Estimate of total lifetime miles? 107,000 on 12/31/19.

How much are you running and cross-training now? 
Never stretched in 40 years, except for tying shoes and picking up loose change on the ground.  Started Yoga in 2019, and attended over 160 classes in 2019.  (Not running any faster and still can’t touch my toes--just saying)

Recent race results? I ran 26 races in 2019 (age 63). Best 5K - 20:43. Boston Marathon 3:30:45. Columbus Marathon  3:28:55

Motivation? Maintaining a log of daily, weekly, monthly and yearly mileage keeps me on track.  Running with others is a lifesaver.  Only 700 of my 2300 miles in 2019 were alone. Also, competing in races of all distances keeps me focused and motivated more than anything else.

Any dietary or weight changes? Weight is almost exactly the same as it was in 1978. Diet includes beer and ice cream, but seldom at the same time. My last McDonald's hamburger was June 5, 1985.  No supplements, but Vitamin I (ibuprofen) and I are good friends.

Injuries or health issues? How have you dealt with these?
First injury was plantar fascitis in year 1. It responded immediately when I bought a pair of real running shoes. A testicle biopsy in 2000 just about ended my streak. As Forest Gump would say, “That’s all I have to say about that.” Multiple kidney stones from not drinking enough water. I had a hamstring tear one week before Boston 2018, but suffered through a 5:11:10. Six weeks later, I ran a 5K in 20:15.

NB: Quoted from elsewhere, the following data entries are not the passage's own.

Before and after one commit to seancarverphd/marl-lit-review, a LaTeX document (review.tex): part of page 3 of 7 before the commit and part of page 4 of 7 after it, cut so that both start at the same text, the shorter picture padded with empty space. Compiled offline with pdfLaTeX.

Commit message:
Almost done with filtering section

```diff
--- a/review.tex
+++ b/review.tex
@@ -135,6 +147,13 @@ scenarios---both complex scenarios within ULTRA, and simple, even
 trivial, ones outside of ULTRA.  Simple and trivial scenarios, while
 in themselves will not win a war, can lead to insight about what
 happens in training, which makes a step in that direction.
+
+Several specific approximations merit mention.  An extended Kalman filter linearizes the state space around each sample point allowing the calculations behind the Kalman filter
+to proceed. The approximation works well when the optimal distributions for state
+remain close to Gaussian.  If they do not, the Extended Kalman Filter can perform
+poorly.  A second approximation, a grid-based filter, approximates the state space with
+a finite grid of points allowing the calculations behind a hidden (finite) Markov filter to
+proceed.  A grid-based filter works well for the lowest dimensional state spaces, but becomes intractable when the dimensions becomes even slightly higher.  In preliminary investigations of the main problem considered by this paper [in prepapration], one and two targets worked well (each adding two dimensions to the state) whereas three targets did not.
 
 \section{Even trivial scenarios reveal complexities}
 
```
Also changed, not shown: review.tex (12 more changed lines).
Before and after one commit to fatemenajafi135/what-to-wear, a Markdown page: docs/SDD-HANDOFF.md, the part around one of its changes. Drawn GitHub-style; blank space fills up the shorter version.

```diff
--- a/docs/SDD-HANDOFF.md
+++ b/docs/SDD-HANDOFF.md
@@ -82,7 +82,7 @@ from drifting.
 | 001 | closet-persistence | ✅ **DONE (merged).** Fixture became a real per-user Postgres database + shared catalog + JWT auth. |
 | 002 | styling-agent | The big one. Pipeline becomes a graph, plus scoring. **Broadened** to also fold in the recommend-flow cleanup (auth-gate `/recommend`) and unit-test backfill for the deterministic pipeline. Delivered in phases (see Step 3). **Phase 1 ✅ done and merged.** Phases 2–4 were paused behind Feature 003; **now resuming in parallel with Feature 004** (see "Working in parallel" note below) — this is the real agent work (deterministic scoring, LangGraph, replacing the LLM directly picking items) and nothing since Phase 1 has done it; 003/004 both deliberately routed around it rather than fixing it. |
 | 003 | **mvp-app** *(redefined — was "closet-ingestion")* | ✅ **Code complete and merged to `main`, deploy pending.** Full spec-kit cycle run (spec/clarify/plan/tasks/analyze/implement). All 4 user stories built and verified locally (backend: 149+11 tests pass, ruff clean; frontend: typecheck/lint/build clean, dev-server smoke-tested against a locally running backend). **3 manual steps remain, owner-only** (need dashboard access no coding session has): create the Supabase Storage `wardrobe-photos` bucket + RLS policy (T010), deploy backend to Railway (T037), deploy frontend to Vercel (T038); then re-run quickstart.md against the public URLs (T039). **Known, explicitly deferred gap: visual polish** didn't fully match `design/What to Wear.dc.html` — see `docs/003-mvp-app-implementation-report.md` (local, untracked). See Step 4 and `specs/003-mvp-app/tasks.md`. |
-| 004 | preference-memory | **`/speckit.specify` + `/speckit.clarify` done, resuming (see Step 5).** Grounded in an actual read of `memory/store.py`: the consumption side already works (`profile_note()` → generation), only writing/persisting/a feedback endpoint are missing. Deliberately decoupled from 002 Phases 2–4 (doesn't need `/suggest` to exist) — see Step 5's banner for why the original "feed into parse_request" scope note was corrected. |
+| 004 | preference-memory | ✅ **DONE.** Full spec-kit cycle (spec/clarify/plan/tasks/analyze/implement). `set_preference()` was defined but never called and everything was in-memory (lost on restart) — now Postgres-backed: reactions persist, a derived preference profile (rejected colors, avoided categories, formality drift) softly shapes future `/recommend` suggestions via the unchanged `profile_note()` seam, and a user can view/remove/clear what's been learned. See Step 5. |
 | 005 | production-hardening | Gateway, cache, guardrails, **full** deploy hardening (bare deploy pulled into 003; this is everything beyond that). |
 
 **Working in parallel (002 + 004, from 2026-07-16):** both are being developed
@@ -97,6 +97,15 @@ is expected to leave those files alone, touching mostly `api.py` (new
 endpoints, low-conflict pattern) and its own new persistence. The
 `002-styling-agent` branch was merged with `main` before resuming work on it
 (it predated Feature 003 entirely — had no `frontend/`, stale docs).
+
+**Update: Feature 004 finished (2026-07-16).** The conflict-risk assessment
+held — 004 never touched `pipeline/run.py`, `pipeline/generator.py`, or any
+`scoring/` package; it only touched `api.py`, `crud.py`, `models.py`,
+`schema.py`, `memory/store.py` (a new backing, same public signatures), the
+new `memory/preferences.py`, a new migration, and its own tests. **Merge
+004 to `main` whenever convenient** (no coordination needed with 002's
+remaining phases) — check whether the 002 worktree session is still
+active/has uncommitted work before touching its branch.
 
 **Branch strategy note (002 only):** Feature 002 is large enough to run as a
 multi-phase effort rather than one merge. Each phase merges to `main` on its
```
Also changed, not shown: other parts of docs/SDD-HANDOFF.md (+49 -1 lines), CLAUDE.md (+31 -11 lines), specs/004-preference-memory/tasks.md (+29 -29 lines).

It ain't always pretty. Could
this be Boston 2018?
Inspirational quotes or thoughts? 
1--The first step out the door is still the hardest. 
2--The older I “GET”, the faster I “WAS.” There are worse things to be addicted to.
3--Someday when the streak ends, it will be Dr Seuss’ line. "Not sad that it’s over, just happy that it happened."

Tips for other hopeful lifetime runners?
1--Listen to your body, but don’t be a wimp. "No pain - no gain” is a given, but “more pain - more gain” isn’t.
2--Invest in quality running shoes.  No need to buy the high end models with bells and whistles.  Just find a good sturdy shoe that works for you, and buy several pairs on sale.
3--Don't get addicted to high mileage.
4--Drink water, and stretch.
5--Do as I say, not as I do.

How does running & fitness improve your life on a daily/weekly basis? I can’t imagine the quality of my life without running.  I sleep well.  I’m never depressed.  I can eat about anything I want.  I can still wear my high school graduation suit (although I never would).

What is your philosophy of life and running? If I had to do it all over again, “I WOULD.”